[EXERCISE]
One number is the full answer: how many lines in the records contain the word "other"?

[DATA]
+--
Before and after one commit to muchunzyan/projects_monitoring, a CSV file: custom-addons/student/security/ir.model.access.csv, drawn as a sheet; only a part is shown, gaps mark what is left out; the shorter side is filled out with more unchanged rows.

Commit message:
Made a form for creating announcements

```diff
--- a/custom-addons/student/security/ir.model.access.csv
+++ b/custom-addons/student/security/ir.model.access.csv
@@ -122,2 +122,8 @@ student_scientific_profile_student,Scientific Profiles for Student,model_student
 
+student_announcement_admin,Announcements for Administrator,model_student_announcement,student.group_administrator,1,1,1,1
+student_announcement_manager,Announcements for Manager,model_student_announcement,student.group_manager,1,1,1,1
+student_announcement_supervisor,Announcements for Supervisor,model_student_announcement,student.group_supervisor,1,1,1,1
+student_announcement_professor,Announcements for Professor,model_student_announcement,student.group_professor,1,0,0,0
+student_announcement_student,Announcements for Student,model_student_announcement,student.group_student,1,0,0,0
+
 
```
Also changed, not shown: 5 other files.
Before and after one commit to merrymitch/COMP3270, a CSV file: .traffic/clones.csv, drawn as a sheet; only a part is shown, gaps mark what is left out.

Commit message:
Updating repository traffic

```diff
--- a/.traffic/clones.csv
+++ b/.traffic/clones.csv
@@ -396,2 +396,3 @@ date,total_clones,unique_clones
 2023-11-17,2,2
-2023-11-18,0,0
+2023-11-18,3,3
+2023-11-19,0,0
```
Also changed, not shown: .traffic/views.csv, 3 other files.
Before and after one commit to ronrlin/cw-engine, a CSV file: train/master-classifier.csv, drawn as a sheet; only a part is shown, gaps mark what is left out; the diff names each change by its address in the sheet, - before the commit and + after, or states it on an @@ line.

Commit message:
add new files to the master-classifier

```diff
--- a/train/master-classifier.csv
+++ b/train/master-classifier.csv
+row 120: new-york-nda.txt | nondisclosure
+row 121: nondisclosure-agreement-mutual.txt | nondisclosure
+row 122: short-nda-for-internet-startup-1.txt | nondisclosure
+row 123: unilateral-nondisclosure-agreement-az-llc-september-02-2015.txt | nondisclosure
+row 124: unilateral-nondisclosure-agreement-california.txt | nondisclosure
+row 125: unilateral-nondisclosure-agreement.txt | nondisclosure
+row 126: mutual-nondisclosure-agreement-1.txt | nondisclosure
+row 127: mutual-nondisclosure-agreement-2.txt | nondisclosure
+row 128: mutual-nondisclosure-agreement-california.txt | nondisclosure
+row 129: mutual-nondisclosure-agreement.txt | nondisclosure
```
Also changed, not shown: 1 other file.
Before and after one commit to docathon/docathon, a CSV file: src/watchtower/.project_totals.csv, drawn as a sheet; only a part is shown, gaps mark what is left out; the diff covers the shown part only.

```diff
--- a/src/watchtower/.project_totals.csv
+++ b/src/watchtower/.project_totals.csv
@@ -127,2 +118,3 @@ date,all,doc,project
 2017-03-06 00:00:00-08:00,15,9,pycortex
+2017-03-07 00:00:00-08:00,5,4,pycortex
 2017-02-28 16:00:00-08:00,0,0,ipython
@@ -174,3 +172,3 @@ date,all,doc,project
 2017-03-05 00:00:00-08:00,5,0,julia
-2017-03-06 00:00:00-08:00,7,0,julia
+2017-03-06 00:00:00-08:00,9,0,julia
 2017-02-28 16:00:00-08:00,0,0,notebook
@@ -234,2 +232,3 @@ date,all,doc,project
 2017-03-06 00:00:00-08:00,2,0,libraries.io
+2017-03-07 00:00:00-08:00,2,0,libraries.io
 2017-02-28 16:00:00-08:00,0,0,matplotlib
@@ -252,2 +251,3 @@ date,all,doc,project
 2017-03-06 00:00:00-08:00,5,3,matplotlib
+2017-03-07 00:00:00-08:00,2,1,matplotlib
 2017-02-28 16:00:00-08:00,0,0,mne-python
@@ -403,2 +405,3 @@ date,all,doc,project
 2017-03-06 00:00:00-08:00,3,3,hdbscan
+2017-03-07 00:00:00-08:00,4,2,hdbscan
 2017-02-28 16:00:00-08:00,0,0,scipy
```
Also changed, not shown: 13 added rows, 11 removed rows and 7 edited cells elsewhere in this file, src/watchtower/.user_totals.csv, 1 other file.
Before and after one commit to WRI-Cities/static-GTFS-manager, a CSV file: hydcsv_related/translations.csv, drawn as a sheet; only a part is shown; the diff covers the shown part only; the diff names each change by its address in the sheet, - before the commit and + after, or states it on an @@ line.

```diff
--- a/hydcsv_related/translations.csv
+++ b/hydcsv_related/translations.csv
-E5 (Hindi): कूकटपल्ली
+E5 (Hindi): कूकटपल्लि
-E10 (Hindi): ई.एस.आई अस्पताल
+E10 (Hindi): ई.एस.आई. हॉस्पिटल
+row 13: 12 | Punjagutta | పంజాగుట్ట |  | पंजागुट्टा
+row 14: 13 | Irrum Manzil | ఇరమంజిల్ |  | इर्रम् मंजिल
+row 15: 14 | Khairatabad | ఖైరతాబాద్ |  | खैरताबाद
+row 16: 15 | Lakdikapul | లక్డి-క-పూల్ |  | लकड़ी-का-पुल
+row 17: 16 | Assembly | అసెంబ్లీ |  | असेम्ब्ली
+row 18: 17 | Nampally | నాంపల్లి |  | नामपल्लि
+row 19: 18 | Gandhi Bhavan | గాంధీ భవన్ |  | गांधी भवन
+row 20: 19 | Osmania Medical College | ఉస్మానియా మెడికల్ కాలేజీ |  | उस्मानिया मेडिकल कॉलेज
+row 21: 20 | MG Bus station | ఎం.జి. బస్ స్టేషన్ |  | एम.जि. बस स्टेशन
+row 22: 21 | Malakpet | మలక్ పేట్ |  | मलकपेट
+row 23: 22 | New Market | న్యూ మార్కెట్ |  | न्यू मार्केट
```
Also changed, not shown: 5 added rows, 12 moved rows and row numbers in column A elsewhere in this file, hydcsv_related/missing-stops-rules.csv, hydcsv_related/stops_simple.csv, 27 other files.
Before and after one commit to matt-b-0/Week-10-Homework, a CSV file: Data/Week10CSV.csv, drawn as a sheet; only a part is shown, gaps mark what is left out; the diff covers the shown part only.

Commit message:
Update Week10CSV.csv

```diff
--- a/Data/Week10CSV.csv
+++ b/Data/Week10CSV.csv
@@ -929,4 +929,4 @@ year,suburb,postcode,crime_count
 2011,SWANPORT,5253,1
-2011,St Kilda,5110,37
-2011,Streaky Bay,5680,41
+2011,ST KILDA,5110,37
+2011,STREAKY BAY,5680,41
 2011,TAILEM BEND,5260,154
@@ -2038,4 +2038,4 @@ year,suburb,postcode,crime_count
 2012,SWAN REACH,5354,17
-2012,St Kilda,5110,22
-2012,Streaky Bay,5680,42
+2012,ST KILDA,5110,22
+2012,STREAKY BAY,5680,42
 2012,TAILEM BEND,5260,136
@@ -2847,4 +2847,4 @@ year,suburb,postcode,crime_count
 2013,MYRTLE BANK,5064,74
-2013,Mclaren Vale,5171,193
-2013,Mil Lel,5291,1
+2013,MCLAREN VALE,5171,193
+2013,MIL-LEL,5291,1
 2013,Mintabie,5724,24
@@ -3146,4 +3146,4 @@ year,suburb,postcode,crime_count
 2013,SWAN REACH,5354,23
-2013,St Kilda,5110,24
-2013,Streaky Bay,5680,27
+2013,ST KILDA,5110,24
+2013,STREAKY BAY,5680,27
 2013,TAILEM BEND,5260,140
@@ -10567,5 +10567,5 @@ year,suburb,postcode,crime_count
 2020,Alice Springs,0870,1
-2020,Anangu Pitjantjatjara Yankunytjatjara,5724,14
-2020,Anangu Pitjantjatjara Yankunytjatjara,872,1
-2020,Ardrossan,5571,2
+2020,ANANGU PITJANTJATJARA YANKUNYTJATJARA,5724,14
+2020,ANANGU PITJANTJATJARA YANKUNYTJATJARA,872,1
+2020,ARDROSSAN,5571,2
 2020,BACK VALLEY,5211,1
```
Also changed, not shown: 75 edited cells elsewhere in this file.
+--
[RESULT BELOW]
5